Protesters of different races, backgrounds, ages and beliefs are demonstrating their lack of tolerance for this behavior by law enforcement. There must be a remedy to this deep-seated evil that plagues us.
Our convention leaders have spoken out condemning the behavior and practice of racism. Together our voice is clear, but have we done enough?
It is not enough to simply say, “I don’t condone racism or participate in racism.” We must do what we can to be part of the solution. Scripture tells us in 1 John 4 that God loved us and we ought to love others. In fact, if we don’t love others, then the love of God is not in us.
So what does this mean for you and me? I have never protested and don’t see myself doing that in my future. I can’t change legislature and write policies abolishing racism.

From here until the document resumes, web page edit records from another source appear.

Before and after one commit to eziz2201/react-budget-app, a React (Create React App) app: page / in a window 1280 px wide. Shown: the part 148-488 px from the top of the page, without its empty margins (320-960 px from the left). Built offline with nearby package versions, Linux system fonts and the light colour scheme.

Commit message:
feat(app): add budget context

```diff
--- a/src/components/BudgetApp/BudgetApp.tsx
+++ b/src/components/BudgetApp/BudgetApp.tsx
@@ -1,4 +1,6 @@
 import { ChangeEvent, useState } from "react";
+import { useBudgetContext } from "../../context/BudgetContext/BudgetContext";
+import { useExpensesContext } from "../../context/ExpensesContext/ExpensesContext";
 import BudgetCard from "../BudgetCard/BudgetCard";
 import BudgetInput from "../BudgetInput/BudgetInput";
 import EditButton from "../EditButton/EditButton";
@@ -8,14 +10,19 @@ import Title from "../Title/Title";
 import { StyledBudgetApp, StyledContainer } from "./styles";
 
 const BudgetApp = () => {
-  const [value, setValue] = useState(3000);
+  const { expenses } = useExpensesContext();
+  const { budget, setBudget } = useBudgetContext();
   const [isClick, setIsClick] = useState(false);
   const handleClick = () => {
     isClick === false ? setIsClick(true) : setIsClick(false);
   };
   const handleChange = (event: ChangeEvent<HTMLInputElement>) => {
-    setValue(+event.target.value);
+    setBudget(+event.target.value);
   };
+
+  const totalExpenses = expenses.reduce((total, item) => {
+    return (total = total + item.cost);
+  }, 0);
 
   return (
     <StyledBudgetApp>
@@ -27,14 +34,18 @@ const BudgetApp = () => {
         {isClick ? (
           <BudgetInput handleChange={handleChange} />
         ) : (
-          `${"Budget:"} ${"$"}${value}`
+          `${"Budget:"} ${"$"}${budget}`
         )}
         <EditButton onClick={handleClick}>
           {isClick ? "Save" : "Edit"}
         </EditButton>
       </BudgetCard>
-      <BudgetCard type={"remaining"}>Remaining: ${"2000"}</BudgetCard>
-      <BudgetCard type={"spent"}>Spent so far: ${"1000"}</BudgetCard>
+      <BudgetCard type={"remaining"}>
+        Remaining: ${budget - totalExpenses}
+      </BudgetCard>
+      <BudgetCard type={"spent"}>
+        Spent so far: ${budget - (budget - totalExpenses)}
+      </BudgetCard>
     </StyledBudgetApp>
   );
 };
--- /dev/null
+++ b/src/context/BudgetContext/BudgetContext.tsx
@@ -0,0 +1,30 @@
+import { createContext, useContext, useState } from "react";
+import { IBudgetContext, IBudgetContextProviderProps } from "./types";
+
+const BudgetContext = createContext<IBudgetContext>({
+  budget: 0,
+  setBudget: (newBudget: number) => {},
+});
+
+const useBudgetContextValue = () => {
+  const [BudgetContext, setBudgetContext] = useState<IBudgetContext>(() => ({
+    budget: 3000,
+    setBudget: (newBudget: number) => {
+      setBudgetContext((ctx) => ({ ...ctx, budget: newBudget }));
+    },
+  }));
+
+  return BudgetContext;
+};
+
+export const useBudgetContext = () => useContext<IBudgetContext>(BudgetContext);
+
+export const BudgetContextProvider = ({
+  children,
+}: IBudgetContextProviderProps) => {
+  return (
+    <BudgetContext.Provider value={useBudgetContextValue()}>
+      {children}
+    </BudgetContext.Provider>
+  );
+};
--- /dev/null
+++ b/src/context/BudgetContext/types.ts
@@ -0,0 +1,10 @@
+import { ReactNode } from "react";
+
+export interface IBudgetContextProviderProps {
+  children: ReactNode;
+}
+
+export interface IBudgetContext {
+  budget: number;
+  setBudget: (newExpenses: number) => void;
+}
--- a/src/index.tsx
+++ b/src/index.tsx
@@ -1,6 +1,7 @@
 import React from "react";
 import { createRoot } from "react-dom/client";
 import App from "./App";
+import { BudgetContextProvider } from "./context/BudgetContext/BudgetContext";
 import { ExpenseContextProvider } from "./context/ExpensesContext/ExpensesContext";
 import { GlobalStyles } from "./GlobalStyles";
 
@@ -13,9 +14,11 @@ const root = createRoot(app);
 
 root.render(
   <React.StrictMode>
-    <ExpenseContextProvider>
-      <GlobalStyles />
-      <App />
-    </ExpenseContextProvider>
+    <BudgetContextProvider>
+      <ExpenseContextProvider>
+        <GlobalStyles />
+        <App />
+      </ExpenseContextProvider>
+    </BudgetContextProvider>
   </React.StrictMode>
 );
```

Yet, I also cannot call myself a Christian and stand by watching the evil, only to hide it under a “bush.”
What I can do is unveil this evil when it occurs around me. I can and should “… Love thy neighbor as thyself” (Mark 12:31).
We can begin by getting to know someone that we don’t know today. It is difficult to hate or mistreat someone with whom you have developed a relationship. We can practice “intentional neighboring.” The root of the problem is sin. Christ’s love is the answer to sin in the world.
We can and should take these issues to the Lord in prayer. He has given us the assurance that we can ask anything in His name and He will do it.
We can know something needs to be done and be a part of the action to expose sinful behavior. We can love like Jesus loved to change the lives of the people around us. It’s time to stop excusing bad behavior and to expose bad behavior.
Since racism still exists in our world, we are not done. We need one more person to take action where God has given us the opportunity. We need one more act of kindness in our neighborhoods. We need one more person to step up as a leader to be an example, through the God-given gifts and talents we have, using them to His glory and honor.
Silence is not being a part of the solution. Saying you are not the problem is not being a participant in racial justice and equality.
We need one more person to do their part. Is that person you?
(EDITOR’S NOTE – Nate Jones is chair of the Biblical Recorder’s board of directors. He is a member of Cross Culture Church in Raleigh, N.C.)